Patrick J. Londrigan, Heyl, Royster, Voelker & Allen, Springfield, Ill., for defendants-appellees.
Before BAUER, Chief Judge, CUMMINGS and EASTERBROOK, Circuit Judges.
Appellants, Charles Reardon and Gregory Heinzel, challenge the grant of summary judgment denying them relief under 42 U.S.C. § 1983 for the warrantless entry of their residence. For the reasons stated below, we reverse in part and remand.I
About 6:45 p.m. on December 18, 1983, defendant officers Gary Wroan, Ralph Ebert and Steve Ploense of the Normal, Illinois police force received a radio report of a burglary in progress at 608 Broadway in Normal. They knew that the address was of an Illinois State University fraternity house and that the university students were on Christmas break.1 Meanwhile, plaintiffs Charles Reardon and Gregory Heinzel, who were residents of the fraternity (Delta Chi Fraternity), were in the house watching television in Heinzel's room located at the northeast end of the basement. According to defendants' affidavits, when they arrived on the scene--each arriving separately, first Ebert, then Wroan, and then Ploense--they found a late model Chevrolet backed up to the rear door of the residence. When Officer Wroan arrived he ran a license plate check on the car. At his deposition he stated he did not recall whether he received the results of the check. He also inspected the building for signs of a burglary, such as broken windows, and found none. The officers also stated that when they arrived, the rear door to the house was open and the building was completely dark, which they believed was inappropriate given the hour. It is not disputed that the campus residences are typically vacant during Christmas break, that the students tend to leave valuable items in their rooms during the recess, including televisions and stereo equipment, and that as a result, burglaries often occur on campus during this time of year.

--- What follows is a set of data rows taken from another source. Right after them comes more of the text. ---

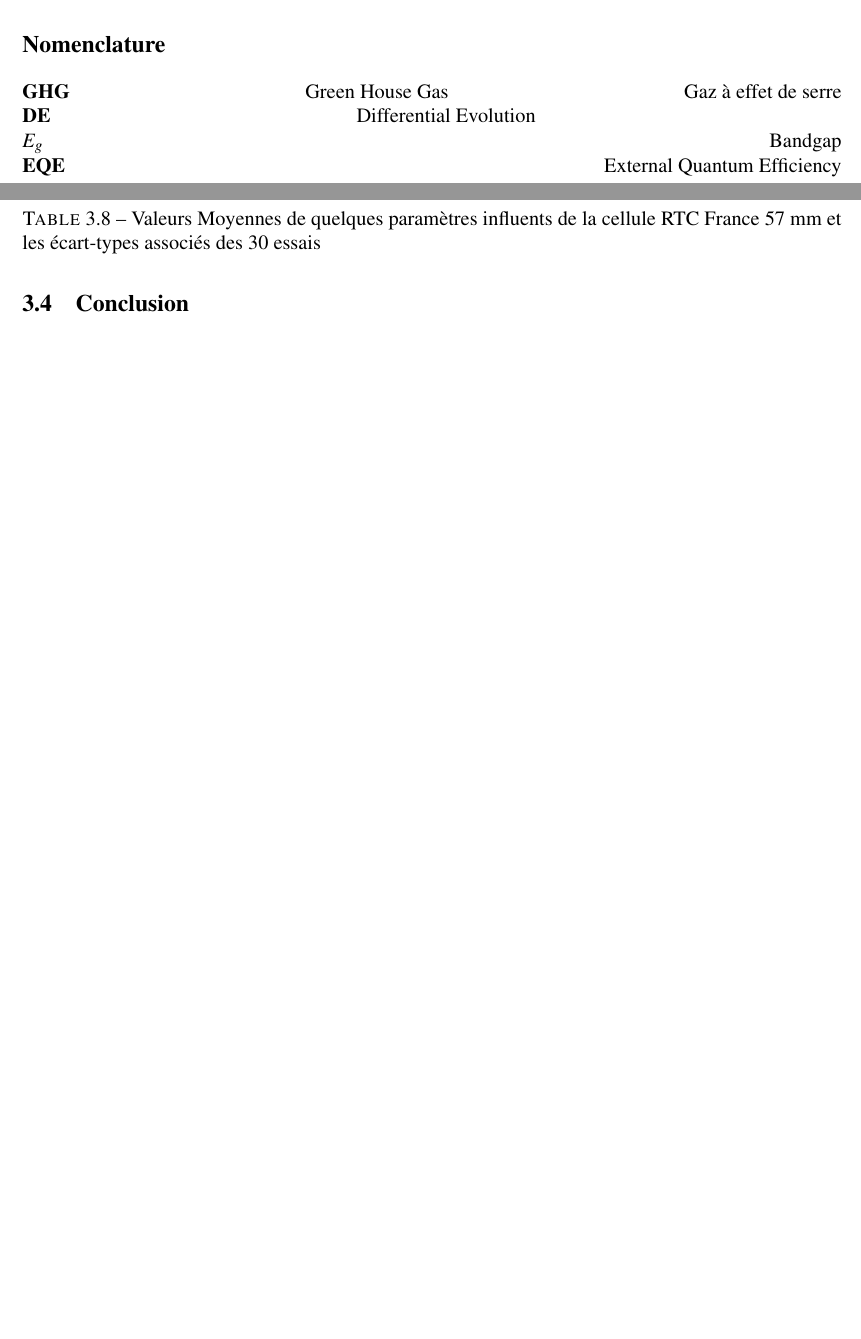
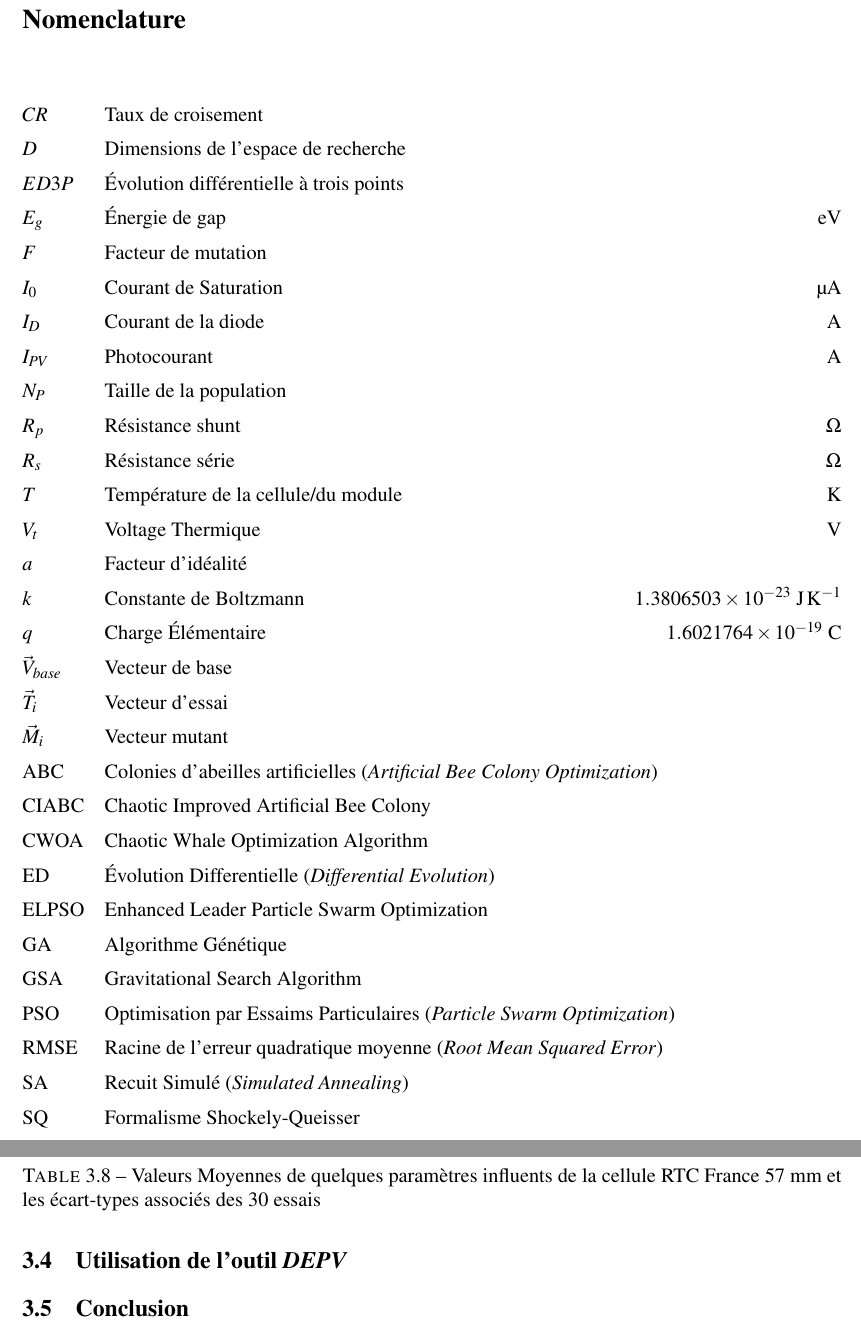
Before and after one commit to nightowl97/masterthesis, a LaTeX document (main.tex, which reads chapter1.tex, chapter2.tex, chapter3.tex): two parts of pages 3 and 29 of 32 before the commit and two parts of pages 4 and 31 of 34 after it, joined at a grey line, cut so that both start at the same text, the shorter picture padded with empty space. The pictures show the PDF file main.pdf that the author committed with the source.

Commit message:
add nomenclature

```diff
--- a/chapter1.tex
+++ b/chapter1.tex
@@ -5,7 +5,7 @@ Dans ce chapitre, nous parlerons des circuit électriques à éléments localis
 
 \section{Généralités}
 
-Fondamentalement, les cellules PV se composent de deux couches de semi-conducteurs à dopages différents, la jonction de ces deux couches étant exposée à la lumière incidente. En effet, les électrons dans la bande de conduction sont capables d'être transférés vers la bande de valence tant que l'énergie du photon incident $E = h \nu$ est supérieure à la largeur de la bande interdite $E_g = E_c - E_v$. Toute l'architecture d'une cellule quelconque vise à profiter le plus que possible de la différence de tension engendrée par les excitons séparés par le champ électrique dans la zone de déplétion (ou zone de charge d'espace) (figure \ref{fig:pn}). Par exemple, les contacts supérieurs sont des oxydes transparents conductifs (dit couche fenêtre) pour laisser passer le plus grand nombre de photons possible vers la couche absorbante de la cellule. Pour quelques cellule en couche mince, le contact arrière se compose d'une couche réfléchissante (ZnO et Ag ou Al) qui renvoie la lumière vers la couche absorbante pour minimiser davantage les pertes en lumière transmise \cite{Chopra2004}.
+Fondamentalement, les cellules PV se composent de deux couches de semi-conducteurs à dopages différents, avec la jonction de ces deux couches étant exposée à la lumière incidente. En effet, les électrons dans la bande de conduction sont capables d'être transférés vers la bande de valence tant que l'énergie du photon incident $E = h \nu$ est supérieure à la largeur de la bande interdite $E_g = E_c - E_v$\nomenclature{$E_g$}{Énergie de gap \nomunit{\si{\electronvolt}}}. Toute l'architecture d'une cellule quelconque vise à profiter le plus que possible de la différence de tension engendrée par les excitons séparés par le champ électrique dans la zone de déplétion (ou zone de charge d'espace) (figure \ref{fig:pn}). Par exemple, les contacts supérieurs sont des oxydes transparents conductifs (dit couche fenêtre) pour laisser passer le plus grand nombre de photons possible vers la couche absorbante de la cellule. Pour quelques cellule en couche mince, le contact arrière se compose d'une couche réfléchissante (ZnO et Ag ou Al) qui renvoie la lumière vers la couche absorbante pour minimiser davantage les pertes en lumière transmise \cite{Chopra2004}.
 
 \begin{figure}
   \begin{center}
@@ -16,7 +16,7 @@ Fondamentalement, les cellules PV se composent de deux couches de semi-conducteu
   \end{center}
 \end{figure}
 
-En fait, le comportement électrique d'un telle cellule en l'absence de la lumière est identique à celui d'une diode PN classique dont la caractéristique est décrite par l'équation de Shockley (équation \ref{eq:shockley}). Dans cette formule, le $I_0$ est le courant de saturation de la diode, $q$ la charge élémentaire $e^{-}$, $a$ le facteur d'idéalité, $k$ la constante de Boltzmann et $T$ la température de la cellule. Parfois on utilise la notion de \textit{voltage thermique}: $V_t = \frac{kT}{q}$.
+En fait, le comportement électrique d'un telle cellule en l'absence de la lumière est identique à celui d'une diode PN classique dont la caractéristique est décrite par l'équation de Shockley (équation \ref{eq:shockley}). Dans cette formule, le $I_0$ \nomenclature{$I_0$}{Courant de Saturation \nomunit{\si{\micro\ampere}}} est le courant de saturation de la diode, $q$ \nomenclature{$q$}{Charge Élémentaire \nomunit{$1.6021764 \times 10^{-19}\ \si{\coulomb}$}} la charge élémentaire $e^{-}$, $a$ le facteur d'idéalité\nomenclature{$a$}{Facteur d'idéalité}, $k$ la constante de Boltzmann \nomenclature{$k$}{Constante de Boltzmann \nomunit{$1.3806503 \times 10^{-23}$ \si{\joule\per\kelvin}} } et $T$ \nomenclature[1temp]{$T$}{Température de la cellule/du module \nomunit{\si{\kelvin}}} la température de la cellule. Parfois on utilise la notion de \textit{voltage thermique}: $V_t = \frac{kT}{q}$ \nomenclature[1voltherm]{$V_t$}{Voltage Thermique \nomunit{\si{\volt}}}.
 
 \begin{equation}
 \label{eq:shockley}
@@ -36,7 +36,7 @@ En ajoutant le photo-courant $I_{PV}$ à l'équation de Shockley \ref{eq:idealmo
 
 On voit dans la figure \ref{fig:idealcell}.b que la courbe caractéristique connue de la cellule se forme par une translation verticale par $I_{PV}$ d'une part, et de la forme exponentielle de la diode de l'autre. Le facteur la courbure dans la région du point de puissance maximale est déterminée par le facteur d'idéalité de la diode.
 
-
+\nomenclature{$I_D$}{Courant de la diode \nomunit{\si{\ampere}}}
 
 \begin{figure*}[t!]
   \centering
@@ -66,7 +66,9 @@ On voit dans la figure \ref{fig:idealcell}.b que la courbe caractéristique conn
   \label{fig:idealcell}
 \end{figure*}
 
-\section{Les modèles simple diode \texorpdfstring{$R_S\ \text{et}\ R_P$}{Rs et Rp}}
+\section{Les modèles simple diode \texorpdfstring{$R_s\ \text{et}\ R_P$}{Rs et Rp}}
+\nomenclature{$R_s$}{Résistance série \nomunit{\si{\ohm}}}
+\nomenclature{$R_p$}{Résistance shunt \nomunit{\si{\ohm}}}
 Le modèle idéal précèdent est utile pour éclaircir le concept de la modélisation par circuits d'éléments localisés. Par contre, dans la pratique, et pour plus de précision, il est nécessaire de considérer les pertes ohmique de la cellule dans le matériau semi-conducteur utilisé et dans les contacts des électrodes. La manière la plus directe de modéliser ces phénomènes est de tout simplement ajouter une résistance en série $R_S$ au circuit idéal. Ceci nous laisse avec la relation modifiée \ref{eq:singlers} du modèle dit \textit{"simple diode-$R_S$"} qui a besoin de 4 paramètres pour une description complète: $I_{PV}$, $a$, $I_0$ et $R_S$.\\
 L'une des limites de ce modèle provient de son imprécision lorsque la cellule subit des variations non-négligeables de température. L'insertion d'une résistance shunt permet d'améliorer la sensibilité du modèle aux variations de température et en même temps de considérer tout courant de fuite pouvant traverser la jonction \cite{Chin2015b}. On se retrouve cette fois avec les 5 paramètres du modèle dit \textit{"simple diode-$R_P$"} ou tout simplement \textit{"simple diode"}: $I_0$, $I_{PV}$, $a$, $R_s$ et $R_P$. La relation entre ces paramètres est décrite par l'équation \ref{eq:single}. Ce modèle offre un compromis entre la simplicité et la précision et par conséquent est très largement testé et utilisé dans la littérature \cite{Carrero2007}. Le diagramme du circuit de ce modèle est présenté dans la figure \ref{fig:single}.
 
--- a/chapter2.tex
+++ b/chapter2.tex
@@ -63,6 +63,9 @@ $V_{\text{min},j}$ et $V_{\text{max},j}$ sont les bornes inférieures   et supé
 \clearpage
 
 \subsection{Mutation}
+\nomenclature[1vbase]{$\vec{V}_{base}$}{Vecteur de base}
+\nomenclature[1vmut]{$\vec{M}_{i}$}{Vecteur mutant}
+\nomenclature[1vessai]{$\vec{T}_{i}$}{Vecteur d'essai}
 
 \begin{wrapfigure}{r}{0.5\textwidth}
   \vspace*{-10pt}
--- a/chapter3.tex
+++ b/chapter3.tex
@@ -5,2 +5,3 @@ Maintenant que nous avons abordé les modèles à diodes et l'Évolution Différ
 
 \section{Fonction W de Lambert}
+Les méthodes évolutionnaires dépendent d'une fonction objectif qu'il faut minimiser, pour sélectionner les meilleures solutions dans une population. Dans notre cas, la fonction objectif est la \textit{RMSE} \nomenclature{RMSE}{Racine de l'erreur quadratique moyenne (\textit{Root Mean Squared Error})} et elle quantifie la différence entre la courbe caractéristique du modèle et les données expérimentales. Cependant, chaque fois qu'un vecteur solution $\vec{V}$ (formules \ref{eq:vsol}) est généré, il faut pouvoir recréer la courbe I-V associée pour permettre à la fonction objectif de calculer la RMSE.
@@ -92,6 +92,11 @@ Le modèle double diodes (équation \ref{eq:doublediode}) contient un terme expo
 \section{Résultats}
 
 \subsection{Configuration de l'Évolution Différentielle}
+\nomenclature{$F$}{Facteur de mutation}
+\nomenclature{$CR$}{Taux de croisement}
+\nomenclature{$N_P$}{Taille de la population}
+%\nomenclature{$Gen_{max}$}{Nombre maximal de générations}
+\nomenclature{$D$}{Dimensions de l'espace de recherche}
 Pour appliquer l'Évolution Différentielle avec succès sur les modèles à diodes, il faut savoir choisir les bonnes valeurs de paramètres de contrôle $CR, F \text{et}\  N_P$. Il n'existe pas de règle stricte mais Storn et Price \cite{Price2005} donnent quelques indications. En ce qui concerne le facteur de mutation $F$, les valeurs $F \geq 1$ ne sont pas fiables et souvent convergent très lentement par rapport aux $F < 1$. Cependant, Zaharie (2002) \cite{Zaharie2002} constate une borne inférieure de $F > 0.4$. Puisque l'opération de \textit{sélection} tend à réduire la diversité dans la population, le rôle de la \textit{mutation} et de balancer cette pression exercée sur la population et tend à augmenter la diversité. Si $F$ est trop petit, l'ED peut converger même avec l'absence de la pression sélective. En ce qui concerne le taux de croisement $CR$, Salomon (1996) \cite{Salomon1996} a démontré les limites d'un $CR$ trop petit et par conséquent Storn et Price recommandent des valeurs de $CR$ proche de $1$. Reste à choisir la taille de la population $N_P$, généralement $10D \leq N_P \leq 20D$ est recommandé mais dans notre cas on optera à $N_P = 100$.
 
 \subsection{Cas 1: Cellule 57-mm de RTC France}
@@ -163,6 +168,9 @@ Le tableau \ref{tab:RTCres} présente une comparaison entre l'ED et d'autre mét
   \end{center}
 \end{table}
 
+\nomenclature{$ED3P$}{Évolution différentielle à trois points}
+\nomenclature{ABC}{Colonies d'abeilles artificielles (\textit{Artificial Bee Colony Optimization})}
+
 \subsubsection{Modèle double diode}
 En ce qui concerne le modèle double diode, les deux facteurs d'idéalité $a_1$ et $a_2$ ainsi que les courants de saturation $I_{01}$ et $I_{02}$ sont indépendants les uns les autres mais sont contraints dans les limites dans le tableau \ref{tab:doubledboundaries}. Les résultats de l'ED en double diode sont comparés avec ceux de quelques autres méthode dans le tableau \ref{tab:RTCresdouble}.
 \begin{table}[H]
@@ -247,6 +257,8 @@ Nous nous concernons dans ce deuxième cas d'étude du module monocristallin Sch
     \end{tabular*}
   \end{center}
 \end{table}
+\nomenclature{CIABC}{Chaotic Improved Artificial Bee Colony}
+\nomenclature{CWOA}{Chaotic Whale Optimization Algorithm}
 
 \subsubsection{Modèle double diode}
 
@@ -272,6 +284,7 @@ Les résultats de l'ED avec le modèle double diode sur le module STM6-40/36 son
     \end{tabular*}
   \end{center}
 \end{table}
+\nomenclature{ELPSO}{Enhanced Leader Particle Swarm Optimization}
 
 \begin{table}[H]
   \caption{Limites de l'espace de recherche pour l'ED double diode sur le module photovoltaïque STM6-40/36}
@@ -336,6 +349,8 @@ Les écart-types des paramètres montrés sur le tableau \ref{tab:RTCstats} conf
   \end{center}
 \end{table}
 
+\section{Utilisation de l'outil \textit{DEPV}}
+
 \section{Conclusion}
 
 Le modèle double diode contient deux termes exponentiels nécessitant deux évaluations de la fonction W de Lambert pour chaque point expérimental, ce qui est relativement coûteux d'un point de vue de calcul numérique. Par ailleurs, puisque tous les parametres sont traités indépendamment des autres, l'espace de recherche est effectivement à 7 dimensions. Puisque la qualité des résultats des modèles simple et double diode est quasi-identique dans le cas de la cellule RTC France (Tableaux \ref{tab:RTCres} et \ref{tab:RTCresdouble} respectivement) ainsi que pour le module photovoltaïque monocristallin Schutten Solar STM6-40/36 (Tableaux \ref{tab:stm6} et \ref{tab:STM6double}), on constate que le modèle simple diode et très adéquat en terme de précision et supérieur en terme d'efficacité et rapidité de calcul.
--- a/introduction.tex
+++ b/introduction.tex
@@ -2,13 +2,15 @@
 Les cellules solaires photovoltaïques sont généralement modélisées avec un circuit électrique comprenant un certain nombre de paramètres.
 
 \section*{Abstract}
-Solar PV cells are generally represented by a lumped-element model with a set number of components which are represented by their parameters. These parameters are not readily available in manufacturer data-sheets despite being crucial to the accuracy of the model. A possible approach is to estimate these parameters using the Current-Voltage characteristic of a cell using numerical or analytic techniques. Metaheuristics such as Differential Evolution take the approach of an optimization with the objective function to be minimized being the error with experimental Current-Voltage data. This work is a comparative analysis between different combinations of methods such as Differential Evolution and Particle Swarm Optimization applied to the single and double diode models for various solar cell technologies. PSO is used to initially cover the entire multidimensional search space in order to find a region with global minimum, which is subsequently given to the DE algorithm in order to locate the solution with the best fitness within this region. A small tool implementing these methods has been developed using the Python programming language.
+Solar PV cells are generally represented by a lumped-element model with a set number of components which are represented by their parameters. These parameters are not readily available in manufacturer data-sheets despite being crucial to the accuracy of the model. A possible approach is to estimate these parameters using the Current-Voltage characteristic of a cell using numerical or analytic techniques. Metaheuristics such as Differential Evolution take the approach of an optimization with the objective function to be minimized being the error with experimental Current-Voltage data. This work is a comparative analysis between different combinations of methods such as Differential Evolution and Particle Swarm Optimization applied to the single and double diode models for various solar cell technologies. PSO \nomenclature{PSO}{Optimisation par Essaims Particulaires (\textit{Particle Swarm Optimization})} is used to initially cover the entire multidimensional search space in order to find a region with global minimum, which is subsequently given to the DE algorithm in order to locate the solution with the best fitness within this region. A small tool implementing these methods has been developed using the Python programming language.
 
-\section*{Nomenclature}
-\noindent\textbf{GHG} \hfill Green House Gas \hfill Gaz à effet de serre\\
-\textbf{DE} \hfill Differential Evolution \hfill \phantom{}\\
-\textbf{$E_g$} \hfill Bandgap\\
-\textbf{EQE} \hfill External Quantum Efficiency
+\printnomenclature
+
+%\section*{Nomenclature}
+%\noindent\textbf{GHG} \hfill Green House Gas \hfill Gaz à effet de serre\\
+%\textbf{DE} \hfill Differential Evolution \hfill \phantom{}\\
+%\textbf{$E_g$} \hfill Bandgap\\
+%\textbf{EQE} \hfill External Quantum Efficiency
 
 \newpage
 \tableofcontents
@@ -29,3 +30,4 @@ Pour ce faire, il existe deux approches principales. La première est l'approche
+Pour ce faire, il existe deux approches principales. La première est l'approche analytique. Elle consiste à utiliser les données sur les points clés de la courbe caractéristique (tension circuit ouvert, courant court-circuit, la pente de la courbe en ces points, ou encore le point de puissance maximale etc) et à effectuer certaines simplifications pour concevoir des formules approximatives, mais rapide à calculer. Toutefois, les simplifications effectuées peuvent conduire à des résultats imprécis ou non physiques (e.g. résistance négative). De plus, le fait que cette approche utilise les données des quelques points seulement la rend vulnérable au bruit de mesures. La deuxième approche est l'extraction numérique. On se retrouve avec un problème d'optimisation, dont la fonction objectif à extrémiser (minimiser) est l'erreur entre le modèle et la courbe expérimentale de la cellule réelle. L'algorithme utilisé pour l'optimisation en soi pourrait être déterministe comme dans le cas des méthodes de Newton-Raphson, Levenberg–Marquardt etc. ou des algorithmes stochastiques/métaheuristique tel que les techniques évolutionnaires. Ces dernières comprennent l'algorithme génétique (GA) \nomenclature{GA}{Algorithme Génétique}, Particle Swarm Optimization (PSO), Recuit Simulé (SA) \nomenclature{SA}{Recuit Simulé (\textit{Simulated Annealing})} etc. Les méthodes déterministes imposent généralement des critères de convexité, différentiabilité (et par conséquent continuité) de la fonction objectif. Bien qu'elles soient efficaces en terme d'optimisation locale avec des données de gradient, elles sont très susceptibles à se piéger dans des extremums locaux, ce qui limite leurs capacités d'optimisation globale. Par contre les métaheuristiques n'ont pas d'exigences sur la fonction objectif, et le choix des conditions initiales appropriées les rends plus robuste envers les pièges d'extremums locaux.\\
 Dans ce travail..
 \begin{figure}
   \begin{center}
```
Also changed, not shown: main.tex (+13 -0 lines), main.pdf, chapter1.tex (2 more changed lines), chapter2.tex (10 more changed lines), chapter3.tex (11 more changed lines), introduction.tex (7 more changed lines), 1 other file.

On these facts, defendants, communicating by radio, decided to cover the three doors to the residence. Officer Wroan covered the rear door, located at the northern end of the house. Ebert was at the front door, located at the west end of the house, and Ploense covered the south door. There was no exit from the eastern side of the house. Wroan then entered the residence. Reardon and Heinzel headed up the stairs from the basement to investigate the noise at the rear door and they were met there by Wroan with his pistol drawn. He ordered them to halt and to stand facing the wall with their hands up. He radioed Ebert and Ploense for assistance, who thereupon entered through the north door. Reardon and Heinzel were then handcuffed and detained. They explained that they lived in the fraternity house and proved their residency about ten to fifteen minutes later when the officers matched plaintiffs' identification with their names on the mailboxes located upstairs in the fraternity house. At that point they were released.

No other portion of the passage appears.